The use of timber as the principal material for both interior and exterior was prompted by the availability of local labour and existing skills in the use of local material. However, rather than merely copying traditional forms, the architect deliberately used timber in a different way, combining contemporary and traditional design. The building, which is irregular in form, is built from concrete, with a shingle-clad roof, facades faced with split logs and a stone plinth. Large glazed areas allow ample light into the building, reflecting the natural setting and linking the old and new buildings. One might almost say that the exterior of the building has a chameleon-like ability to adapt to the seasons.
Inside, the space is divided up by slanting wooden posts with struts that evoke the 'chaotic' nature of a forest. The lower posts carry the gallery, and the upper posts, on the gallery itself, along with the 'haphazard' ceiling, form an inner wooden envelope suggestive of a dense forest canopy.
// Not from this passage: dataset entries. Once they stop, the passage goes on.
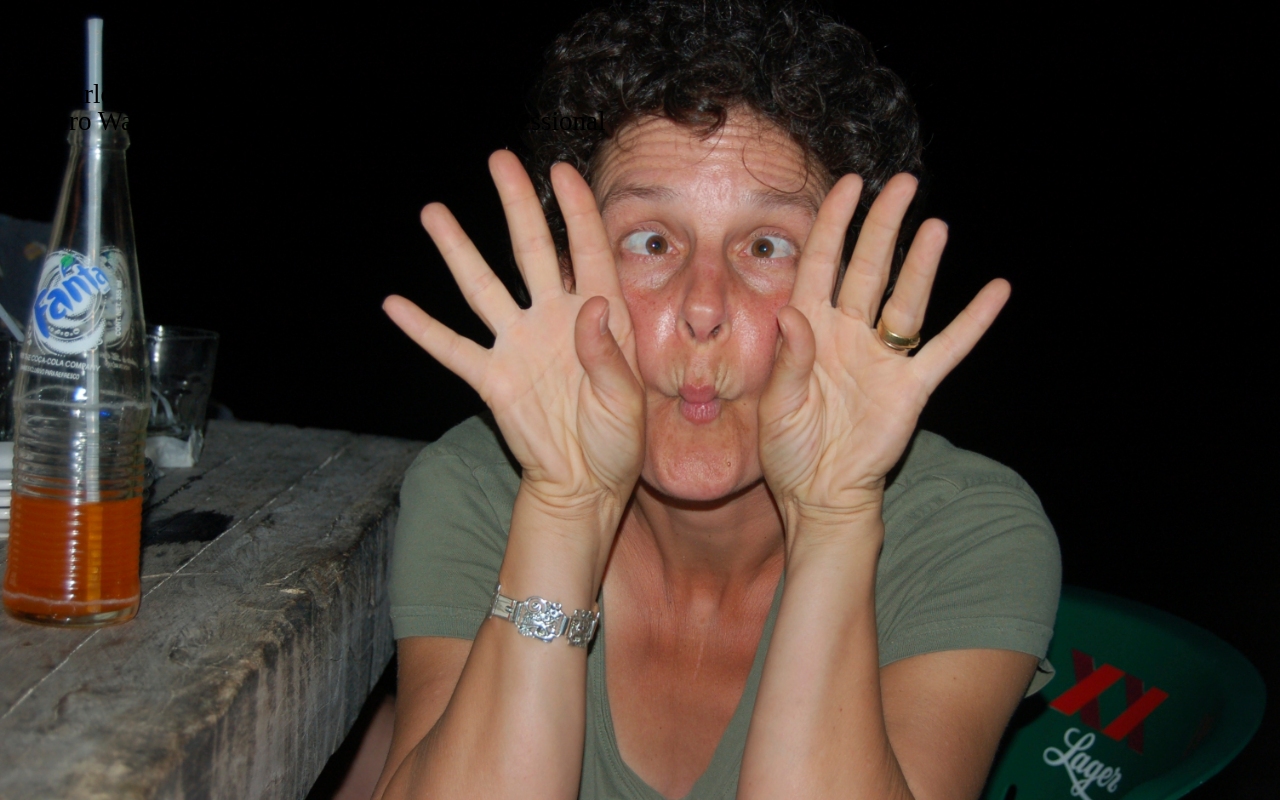
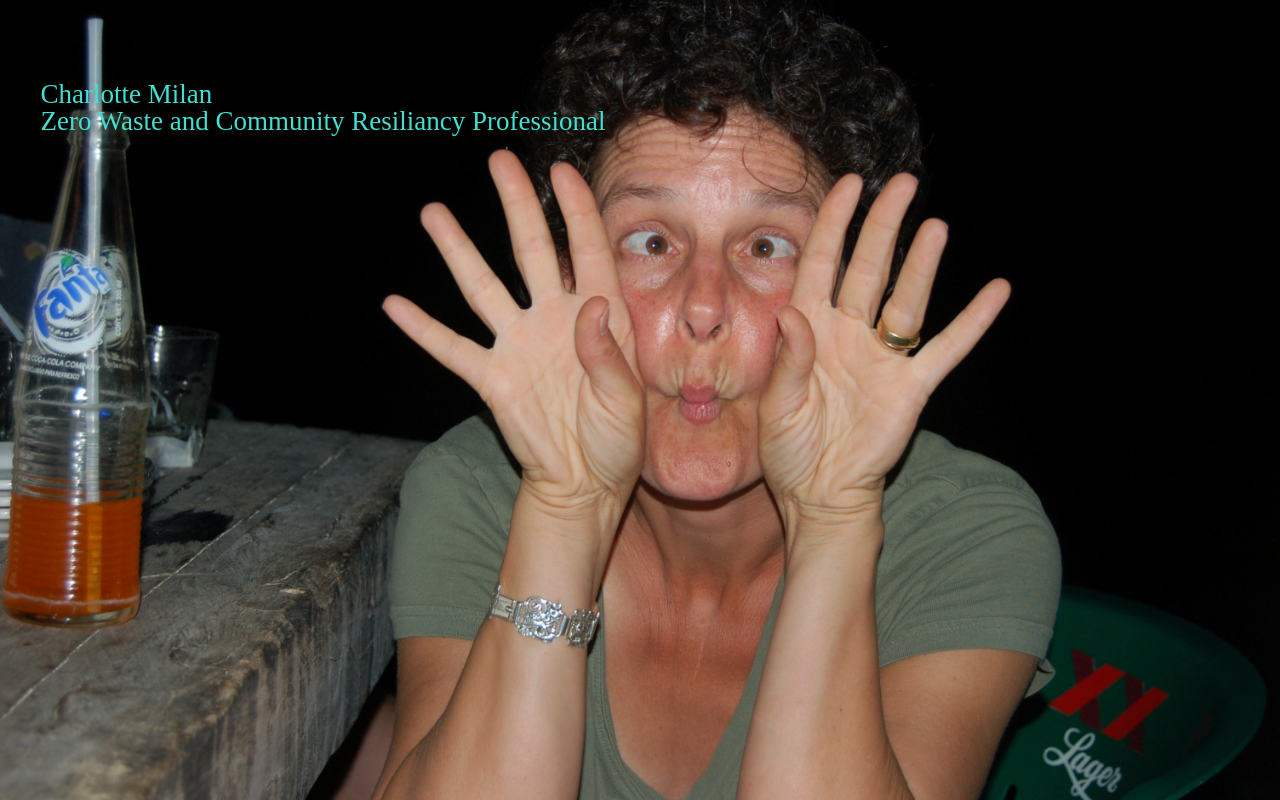
Before and after one commit to msdmil12/msdmil12.github.io, a plain HTML site: page index.html in a window 1280 px wide. Drawn offline with nearby package versions, Linux system fonts and the light colour scheme.

Commit message:
Update style.css

```diff
--- a/css/style.css
+++ b/css/style.css
@@ -9,12 +9,12 @@ html, body {
   background-repeat: no-repeat;
   background-position: center;
   background-size: cover;
-  text-color:#40E0D0;
+  color:#40E0D0;
 }
 
 html, CMtext {
   margin: 0;
   padding: 0;
   font-size: 27px;
-  text-color:#40E0D0;
+  color:#40E0D0;
 }
```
The ceiling is composed of the triangular elements of a regular hexagon, in the form of wooden slats fixed to the concrete shell.
In a further example of collaboration between the architect and local firms, the restaurant was fitted out with specially designed and handmade solid wood furniture
. (Elša Turkušić)
Interior, Wood |
Bosnia and Herz.